Friday, March 17, 2006

Am I dreaming? Yes I am. I am dreaming. I am man.

The present moment is the most sacred thing. What a nice idea, a statement with many interesting, enjoyable meanings. But the fact of the matter is something else. The sacredness of the present moment is not a metaphor taken from the vocabulary of religion. The sacred is religious and the present moment’s sacredness is the place of true religion, the religion of life. Formal religion labors to produce the sacred and in doing so interposes its labors between the self and the truth. Real religion begins in the leisure of the present moment. The leisure of the present is different from normal leisure. Normal leisure uses time, duration, to stand apart from life. The real leisure of the present occurs in the recognition that between oneself and now there is no time, no opportunity. Here there is not only nothing to do, but no chance of doing anything. The sacredness of the present is the calling of the real. It is the glow that calls us through time to stand in leisure before the presence of the real (a leisure that is all more leisurely in the midst of work!). The present is sacred because it contains the real. How? It contains the real, which cannot be contained, because it is infinitely small, because it is not a container at all, because it is incapable of containing anything else. The sacredness of the present is the intimate presence of the real. Intimate presence is the wearing away of distance and the building up of contact. Lovers on the threshold of achieving their desire pinch themselves and ask, “am I dreaming?” This is not rhetoric but an unconscious recognition and expression of what intimacy reveals. Intimacy reveals that we are dreaming, that in comparison to the reality of the real we are elsewhere and otherwise. The sacredness of the moment is an invitation to intimacy with the real. The most real response to this invitation is to offer oneself. Sacredness fills the space within the place of self-offering. Here the dreamer is offered to the real. By whom? By the one who speaks in the present, “I am dreaming.”

Sunday, March 12, 2006

Aesop Rulz!




Why? Because he is ugly and wise (like Socrates and Francis of Assisi). Because the goddess of hospitality gave him the gift of speech and wisdom. Because when people look upon him as a monster he looks "al ouerthwartly on them boldly" [boldly askance]. Because he fed scholars vinegared tongues of swine and oxen. Because he is always laughing. Because he spoke three fables to the stupid mob who threw him off a cliff at Delphi. Because he knows how to answer a question.

Sunday, March 05, 2006

Shut the Gate (song lyrics)

Life on earth
Is really great.
One more day
I just can’t wait.
Bite the hook.
And take the bait.
Love my love
And love my hate.

Mark the hour
And set the date.
Hold your breath
And feel the fate.
Ape yourself
In every trait.
Say goodbye
And shut the gate.

Saturday, March 04, 2006

Thursday, March 02, 2006

Live Allegory! Live Allegory! Live Allegory!

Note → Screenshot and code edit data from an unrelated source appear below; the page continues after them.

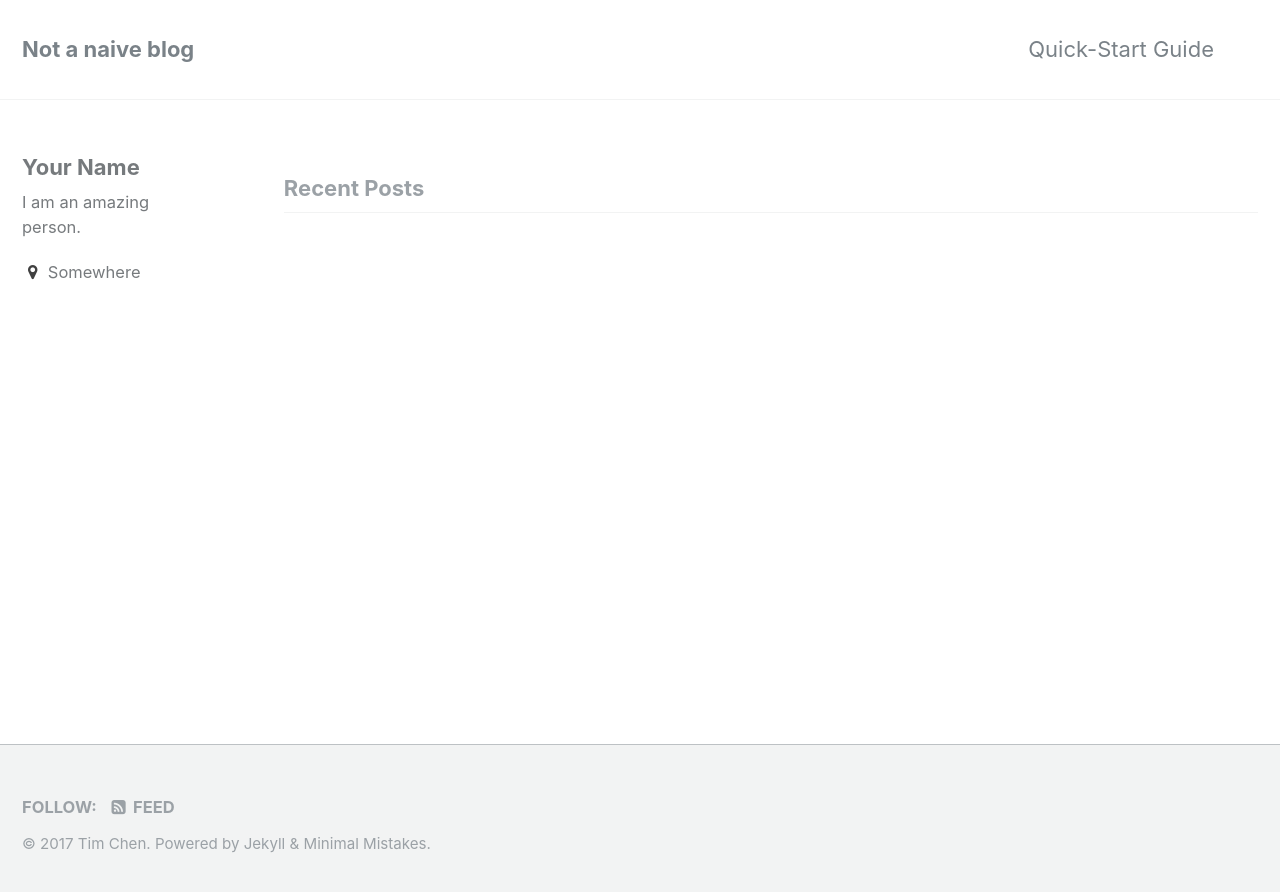
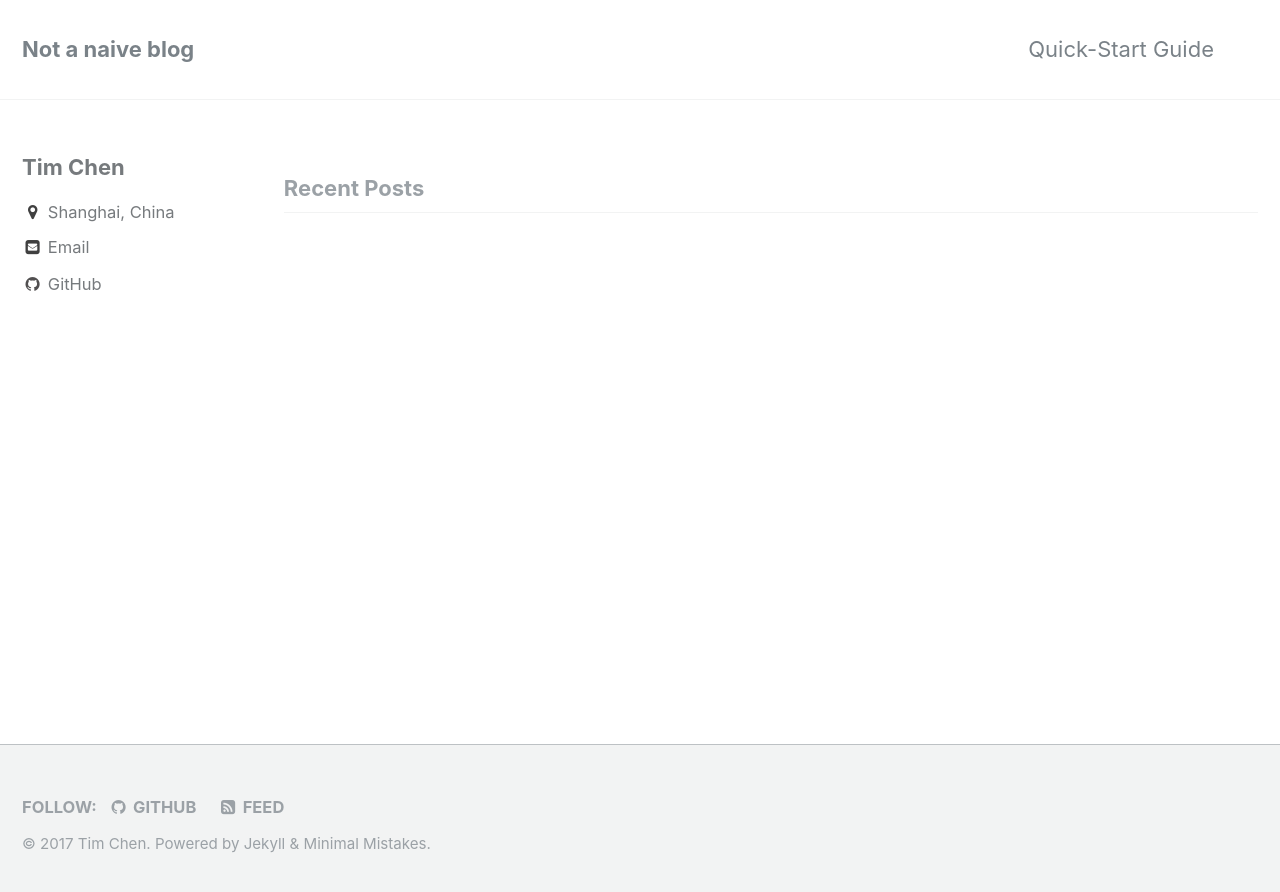
Before and after one commit to timchen1997/timchen1997.github.io, a Jekyll site: the page built from index.html, in a window 1280 px wide. Shown: the top 892 px of the page. Built offline with Jekyll 4.4.1, drawn with Linux system fonts in a browser that asks for light colours; the list of posts is cut into pages by our own code.

Commit message:
config modification
config modification

```diff
--- a/_config.yml
+++ b/_config.yml
@@ -77,11 +77,11 @@ analytics:
 
 # Site Author
 author:
-  name             : "Your Name"
+  name             : "Tim Chen"
   avatar           : # path of avatar image, e.g. "/assets/images/bio-photo.jpg"
-  bio              : "I am an amazing person."
-  location         : "Somewhere"
-  email            :
+  bio              : ""
+  location         : "Shanghai, China"
+  email            : "chen_tr@126.com"
   uri              :
   bitbucket        :
   codepen          :
@@ -89,7 +89,7 @@ author:
   flickr           :
   facebook         :
   foursquare       :
-  github           :
+  github           : "timchen1997"
   google_plus      :
   keybase          :
   instagram        :
```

One of Brooklyn's principal charms is the preponderance of Living Allegories, people who in their outstanding eccentricity, weirdness, dilapidation, etc. rise to the status of transcendental signifiers! Today, under the influence of teaching Dante this semester, I dream of an encyclopedia of these allegories, a massive gothic database of images and glosses in which Brooklyn's distorted glory can shine through in all of its conceptual splendor, where the Forms of Brooklyn are brought within human grasp. But for now, I am contented with the memory of a Living Allegory I saw a few months ago on the way to school:

A fat sweaty man
In a dark blue suit
Holding a stack of books
In one hand
His other
Holding up his pants!

Twelfth-Century Silver

"He crossed himself more than a hundred times in wonder at how Nature could have created such an ugly and base-born creature."

"Now is not the time to dream your life away but to frequent tournaments, engage in combat, and joust vigorously, whatever it might cost you."

(Chretien de Troyes, Arthurian Romances [Penguin, 1991], 304, 326)